- _RECORD EXCERPTS_
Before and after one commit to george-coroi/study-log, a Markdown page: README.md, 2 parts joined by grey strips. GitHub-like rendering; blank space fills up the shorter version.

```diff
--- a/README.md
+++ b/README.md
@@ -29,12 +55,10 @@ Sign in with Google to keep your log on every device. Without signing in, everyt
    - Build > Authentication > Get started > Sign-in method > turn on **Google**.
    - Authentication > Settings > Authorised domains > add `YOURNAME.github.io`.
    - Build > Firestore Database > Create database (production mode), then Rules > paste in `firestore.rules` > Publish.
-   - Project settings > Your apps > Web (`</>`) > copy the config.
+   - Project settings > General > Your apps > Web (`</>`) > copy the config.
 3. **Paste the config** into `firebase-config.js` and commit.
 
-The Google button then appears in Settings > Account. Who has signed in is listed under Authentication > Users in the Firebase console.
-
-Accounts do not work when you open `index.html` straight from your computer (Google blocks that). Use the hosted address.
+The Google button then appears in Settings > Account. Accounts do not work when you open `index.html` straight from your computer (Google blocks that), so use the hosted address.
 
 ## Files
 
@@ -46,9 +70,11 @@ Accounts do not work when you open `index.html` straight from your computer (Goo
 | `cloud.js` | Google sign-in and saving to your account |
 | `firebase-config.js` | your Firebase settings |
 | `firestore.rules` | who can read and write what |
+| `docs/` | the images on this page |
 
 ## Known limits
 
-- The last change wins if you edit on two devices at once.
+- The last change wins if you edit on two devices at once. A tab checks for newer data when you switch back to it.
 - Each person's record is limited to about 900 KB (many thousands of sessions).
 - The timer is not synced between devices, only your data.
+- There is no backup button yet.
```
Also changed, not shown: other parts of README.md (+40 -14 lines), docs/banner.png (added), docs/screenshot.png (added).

- _WORK ORDER_
Copy out the records shown above, every one, exactly.

- _YOUR SOLUTION_
Before and after one commit to george-coroi/study-log, a Markdown page: README.md, 2 parts joined by grey strips. GitHub-like rendering; blank space fills up the shorter version.

```diff
--- a/README.md
+++ b/README.md
@@ -29,12 +55,10 @@ Sign in with Google to keep your log on every device. Without signing in, everyt
    - Build > Authentication > Get started > Sign-in method > turn on **Google**.
    - Authentication > Settings > Authorised domains > add `YOURNAME.github.io`.
    - Build > Firestore Database > Create database (production mode), then Rules > paste in `firestore.rules` > Publish.
-   - Project settings > Your apps > Web (`</>`) > copy the config.
+   - Project settings > General > Your apps > Web (`</>`) > copy the config.
 3. **Paste the config** into `firebase-config.js` and commit.
 
-The Google button then appears in Settings > Account. Who has signed in is listed under Authentication > Users in the Firebase console.
-
-Accounts do not work when you open `index.html` straight from your computer (Google blocks that). Use the hosted address.
+The Google button then appears in Settings > Account. Accounts do not work when you open `index.html` straight from your computer (Google blocks that), so use the hosted address.
 
 ## Files
 
@@ -46,9 +70,11 @@ Accounts do not work when you open `index.html` straight from your computer (Goo
 | `cloud.js` | Google sign-in and saving to your account |
 | `firebase-config.js` | your Firebase settings |
 | `firestore.rules` | who can read and write what |
+| `docs/` | the images on this page |
 
 ## Known limits
 
-- The last change wins if you edit on two devices at once.
+- The last change wins if you edit on two devices at once. A tab checks for newer data when you switch back to it.
 - Each person's record is limited to about 900 KB (many thousands of sessions).
 - The timer is not synced between devices, only your data.
+- There is no backup button yet.
```
Also changed, not shown: other parts of README.md (+40 -14 lines), docs/banner.png (added), docs/screenshot.png (added).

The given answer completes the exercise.